You can set application-wide preferences for QLab by choosing QLab Preferences... from the Apple menu. These preferences apply to all workspaces on your Mac, and they do not transfer with workspaces copied or moved to other Macs.
You can choose amongst five behaviors for QLab when it's launched:
- Restore most recent workspaces. Re-open the workspace or workspaces that were open last time QLab was running.
- Create a new blank workspace. This is the same behavior as previous versions of QLab.
- Create a new workspace from default template. You can select a workspace template as the default by choosing Manage Templates from the QLab menu, selecting a template, and clicking Set as Default. Once you've done that, choosing this option will create a new workspace based on that template.

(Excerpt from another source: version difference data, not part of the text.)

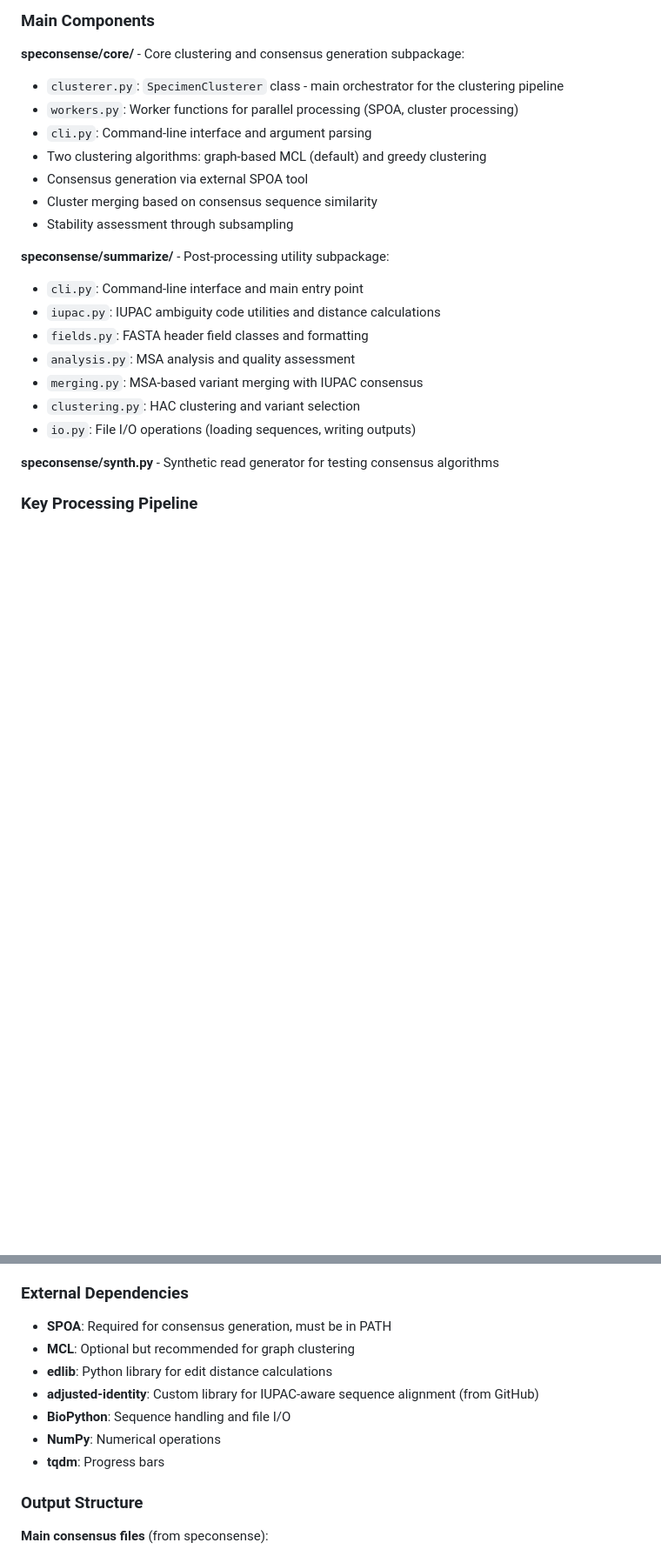
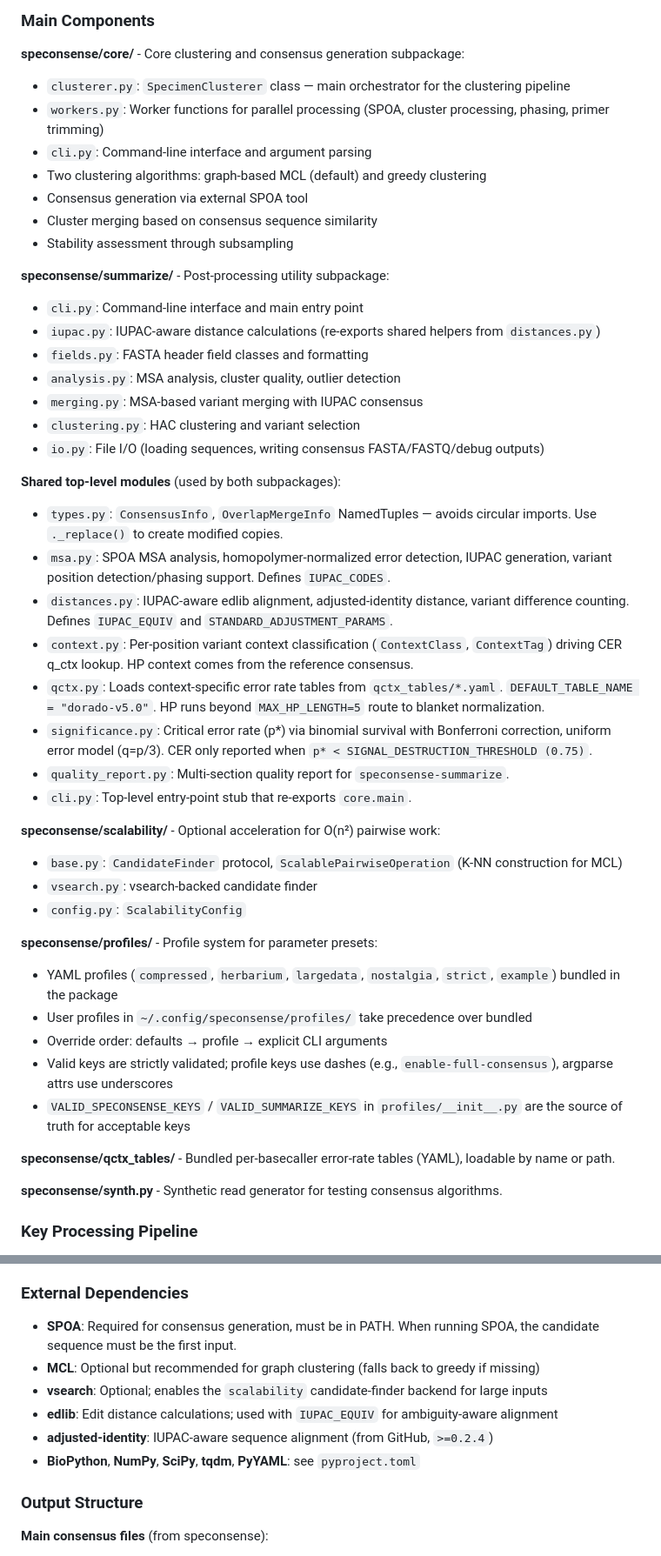
Before and after one commit to joshuaowalker/speconsense, a Markdown page: CLAUDE.md, 2 parts joined by grey strips. Shown at 87% size. Drawn GitHub-style; blank space fills up the shorter version.

```diff
--- a/CLAUDE.md
+++ b/CLAUDE.md
@@ -50,8 +50,8 @@ pytest -m "not slow"
 ### Main Components
 
 **speconsense/core/** - Core clustering and consensus generation subpackage:
-- `clusterer.py`: `SpecimenClusterer` class - main orchestrator for the clustering pipeline
-- `workers.py`: Worker functions for parallel processing (SPOA, cluster processing)
+- `clusterer.py`: `SpecimenClusterer` class — main orchestrator for the clustering pipeline
+- `workers.py`: Worker functions for parallel processing (SPOA, cluster processing, phasing, primer trimming)
 - `cli.py`: Command-line interface and argument parsing
 - Two clustering algorithms: graph-based MCL (default) and greedy clustering
 - Consensus generation via external SPOA tool
@@ -60,14 +60,38 @@ pytest -m "not slow"
 
 **speconsense/summarize/** - Post-processing utility subpackage:
 - `cli.py`: Command-line interface and main entry point
-- `iupac.py`: IUPAC ambiguity code utilities and distance calculations
+- `iupac.py`: IUPAC-aware distance calculations (re-exports shared helpers from `distances.py`)
 - `fields.py`: FASTA header field classes and formatting
-- `analysis.py`: MSA analysis and quality assessment
+- `analysis.py`: MSA analysis, cluster quality, outlier detection
 - `merging.py`: MSA-based variant merging with IUPAC consensus
 - `clustering.py`: HAC clustering and variant selection
-- `io.py`: File I/O operations (loading sequences, writing outputs)
+- `io.py`: File I/O (loading sequences, writing consensus FASTA/FASTQ/debug outputs)
 
-**speconsense/synth.py** - Synthetic read generator for testing consensus algorithms
+**Shared top-level modules** (used by both subpackages):
+- `types.py`: `ConsensusInfo`, `OverlapMergeInfo` NamedTuples — avoids circular imports. Use `._replace()` to create modified copies.
+- `msa.py`: SPOA MSA analysis, homopolymer-normalized error detection, IUPAC generation, variant position detection/phasing support. Defines `IUPAC_CODES`.
+- `distances.py`: IUPAC-aware edlib alignment, adjusted-identity distance, variant difference counting. Defines `IUPAC_EQUIV` and `STANDARD_ADJUSTMENT_PARAMS`.
+- `context.py`: Per-position variant context classification (`ContextClass`, `ContextTag`) driving CER q_ctx lookup. HP context comes from the reference consensus.
+- `qctx.py`: Loads context-specific error rate tables from `qctx_tables/*.yaml`. `DEFAULT_TABLE_NAME = "dorado-v5.0"`. HP runs beyond `MAX_HP_LENGTH=5` route to blanket normalization.
+- `significance.py`: Critical error rate (p*) via binomial survival with Bonferroni correction, uniform error model (q=p/3). CER only reported when `p* < SIGNAL_DESTRUCTION_THRESHOLD (0.75)`.
+- `quality_report.py`: Multi-section quality report for `speconsense-summarize`.
+- `cli.py`: Top-level entry-point stub that re-exports `core.main`.
+
+**speconsense/scalability/** - Optional acceleration for O(n²) pairwise work:
+- `base.py`: `CandidateFinder` protocol, `ScalablePairwiseOperation` (K-NN construction for MCL)
+- `vsearch.py`: vsearch-backed candidate finder
+- `config.py`: `ScalabilityConfig`
+
+**speconsense/profiles/** - Profile system for parameter presets:
+- YAML profiles (`compressed`, `herbarium`, `largedata`, `nostalgia`, `strict`, `example`) bundled in the package
+- User profiles in `~/.config/speconsense/profiles/` take precedence over bundled
+- Override order: defaults → profile → explicit CLI arguments
+- Valid keys are strictly validated; profile keys use dashes (e.g., `enable-full-consensus`), argparse attrs use underscores
+- `VALID_SPECONSENSE_KEYS` / `VALID_SUMMARIZE_KEYS` in `profiles/__init__.py` are the source of truth for acceptable keys
+
+**speconsense/qctx_tables/** - Bundled per-basecaller error-rate tables (YAML), loadable by name or path.
+
+**speconsense/synth.py** - Synthetic read generator for testing consensus algorithms.
 
 ### Key Processing Pipeline
 
@@ -94,13 +118,12 @@ Note: HAC grouping occurs BEFORE merging (since 0.4.0) to prevent inappropriate
 
 ### External Dependencies
 
-- **SPOA**: Required for consensus generation, must be in PATH
-- **MCL**: Optional but recommended for graph clustering
-- **edlib**: Python library for edit distance calculations
-- **adjusted-identity**: Custom library for IUPAC-aware sequence alignment (from GitHub)
-- **BioPython**: Sequence handling and file I/O
-- **NumPy**: Numerical operations
-- **tqdm**: Progress bars
+- **SPOA**: Required for consensus generation, must be in PATH. When running SPOA, the candidate sequence must be the first input.
+- **MCL**: Optional but recommended for graph clustering (falls back to greedy if missing)
+- **vsearch**: Optional; enables the `scalability` candidate-finder backend for large inputs
+- **edlib**: Edit distance calculations; used with `IUPAC_EQUIV` for ambiguity-aware alignment
+- **adjusted-identity**: IUPAC-aware sequence alignment (from GitHub, `>=0.2.4`)
+- **BioPython**, **NumPy**, **SciPy**, **tqdm**, **PyYAML**: see `pyproject.toml`
 
 ### Output Structure
 
```
Also changed, not shown: other parts of CLAUDE.md (+17 -26 lines).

- Show the workspace template picker. QLab will display the template picker upon launching, to allow you to choose a template.
- Do nothing. This is exactly what it sounds like.
When this box is checked, QLab will attempt to connect to the internet and check for available updates. If an update is available, QLab will ask you if you'd like to download and install it. Updates are never automatically downloaded. If no internet connection is available, QLab simply tries again on the next launch. No error message appears.
At present, this checkbox does absolutely nothing. Over time, we plan to add various measures of QLab's behavior which will help us track and solve problems. As we add these measures, we will list exactly what data is sent right here. We will never include personally identifiable data, media files, or other information proprietary to your designs.
When this box is checked, entering Show Mode disables the following OS-level features which could potentially cause trouble during a performance:
- App Nap. QLab reports itself as "latency critical" so as to prevent App Nap.
- Sleep. QLab will prevent your computer from sleeping, even if Energy Saver preferences are set to permit sleep.
- ⌘Tab Task Swtching. Typically, typing ⌘Tab allows you to quickly move between applications on your Mac. QLab will block access to this keyboard shortcut, although you can still use the mouse to switch to another application.
- Mission Control. QLab will block hot corners, gestures, and keyboard shortcuts for invoking Spaces, Missing Control, Show Desktop, Show Dashboard, and Application Windows. These features are sometimes also referred to as Exposé.
QLab defaults to a buffer size of 512 samples for each audio device. You can manually adjust buffer sizes here. Smaller buffers reduce latency but may cause choppy playback, particularly with audio effects such as reverb and echo. Larger buffers increase latency but can smooth out choppiness, particularly on less powerful computers.
You can choose a specific network interface through which QLab will send Art-Net messages, or you can leave the default Automatic setting to have QLab negotiate the correct interface on its own. Automatic is the best choice most of the time. The main reason you might need to change this is if you are using QLab in a complex networking situation, in which two or more network interfaces are connected to different networks, but the networks use the same IP addressing scheme. If none of this makes sense to you, leave it on Automatic and everything will be fine.
Check this box to use Art-Net's broadcast mode which allows QLab to communicate with Art-Net nodes that do not support polling.
Also check this box to allow QLab to properly communicate with other software which also uses Art-Net running on the same computer.
Un-checking this box will reduce the amount of network traffic generated by QLab while using Light cues.
QLab logs messages to the Mac at four possible levels. Level 0 provides minimal informational logging only, and Level 3 provides the most logging possible. Level 3 logging records enough data that it can interfere with smooth playback. We recommend using log level 0 unless you are actively troubleshooting a problem.